The process of manufacturing the strong inside milk.
What distinguishes most proteins from milk from alternatives is that most are manufactured within miles of milk collection, often times in the same plant as where cheese is made (in the case of whey proteins made from cheese whey, for example).
What is very unique about proteins from milk is also the simplicity of the process, essentially just using a series of filters and pressure. Extracting proteins from milk, as opposed to alternative proteins, does not require the addition of artificial chemicals or harsh treatments. The natural size of the proteins is the very simple basis of the separation process.
Very low waste, high yields
Extracting proteins from milk is a low-waste process: 100% of milk is edible. This compares with the yield from other sources which may be less than 35%.
Few processing steps, local manufacturing, and modern filtration methods which guarantee very high yields, all contribute to the sustainability of these ingredients.
The production, filtration and drying methods used by manufacturers are, nevertheless, highly sophisticated and controlled to ensure production consistency, excellent taste, high purity and excellent safety.
With proteins from milk appearing in so many different products, it is important to understand the process that takes the proteins from their source (milk) to the final form (powder, shake, drink or bar). Both whey and milk protein ingredients can be found in isolate and concentrate form. Casein is typically found in isolate form (~100% protein).
To make protein from milk concentrate, whole milk is first separated into cream and skim milk. The skim milk is pasteurized, then fractionated using ultrafiltration to make a skim concentrate that is lactose-reduced.
This process naturally separates milk components according to their molecular size. Milk then passes through a membrane that allows some of the lactose, minerals and water to cross through. The casein and whey proteins, however, do not pass through the membrane due to their larger molecular size and are therefore concentrated. The proteins, lactose and minerals that do not go through the membrane are then spray dried to form a powder.
The process does not require harsh chemicals to extract the protein or remove anti-nutrients, which are simply not present in milk.
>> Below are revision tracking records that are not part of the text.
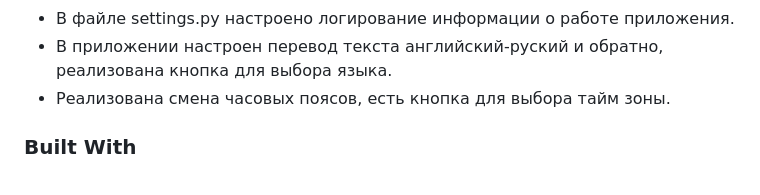
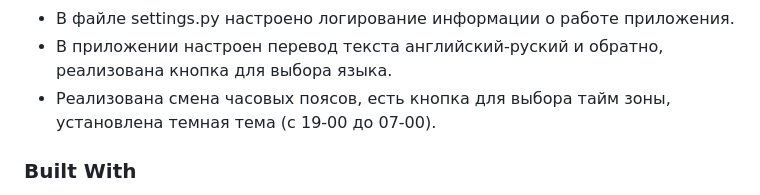
Before and after one commit to LogicalTime3457/Django_NewsPaper, a Markdown page: README.md, the part around the change. Rendered like a GitHub page.

```diff
--- a/README.md
+++ b/README.md
@@ -106,7 +106,7 @@
 * В проекте реализовано кэширование отдельной страницы новости/статьи при ее изменении.
 * В файле settings.py настроено логирование информации о работе приложения.
 * В приложении настроен перевод текста английский-руский и обратно, реализована кнопка для выбора языка.
-* Реализована смена часовых поясов, есть кнопка для выбора тайм зоны.
+* Реализована смена часовых поясов, есть кнопка для выбора тайм зоны, установлена темная тема (с 19-00 до 07-00).
 
 <!--
 <--[![Product Name Screen Shot][product-screenshot]](https://example.com)
```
A similar process is applied to sweet whey (co-product of cheese manufacture) to obtain whey protein concentrate.
Protein isolates are typically at least 90% protein, and contain very low levels of lactose.
Two separation methods are widely used for whey protein isolates. One method utilizes ion exchangers which extract whey protein from the whey stream (usually a co-product of cheese manufacture) according to the surface charge characteristics of the molecule.
The second method, membrane filtration, typically a combination of microfiltration and ultrafiltration, uses molecular size as the basis for separating components from the whey stream. In the process, simple pressure is applied across a membrane surface which forces smaller molecules through the membrane while larger molecules are retained.
Both methods yield a very high protein to non-protein product ratio.
Micellar casein and milk whey (“native” whey)
These ingredients are made directly from milk.
These concentrated milk protein products are produced using microfiltration of skim milk, which modifies the casein-to-whey protein ratio compared to that found in milk. The casein-to-whey protein ratio typically ranges between 82:18 and 95:5 for commercially available micellar casein products. Micellar casein is an ingredient most often found in sports and nutrition products.
The whey-enriched stream alternatively is called milk whey or “native” whey. This ingredient is also used in sports products and has potential in infant nutrition. It can be found in blends of whey proteins as well.
Casein and caseinates
Casein (acid) is obtained by coagulating skim milk, followed by separating, washing and drying steps. Rennet casein, an ingredient used in some cheeses, is made using enzymes. To facilitate applications in food products and drinks, casein may be further processed into caseinates (sodium, calcium, etc.). Caseinates are found in a myriad of products where they act as natural emulsifiers, provide body and “creaminess.” Because they are lactose-free, caseinates are often used in non-dairy creamers, for example.
Milk powders are simply made from whole or skim milk, concentrated by evaporation, then spray dried. They are used worldwide as an ingredient in all food categories, and can be used when fluid milk is not available, or to fortify products for nutritional or functional reasons.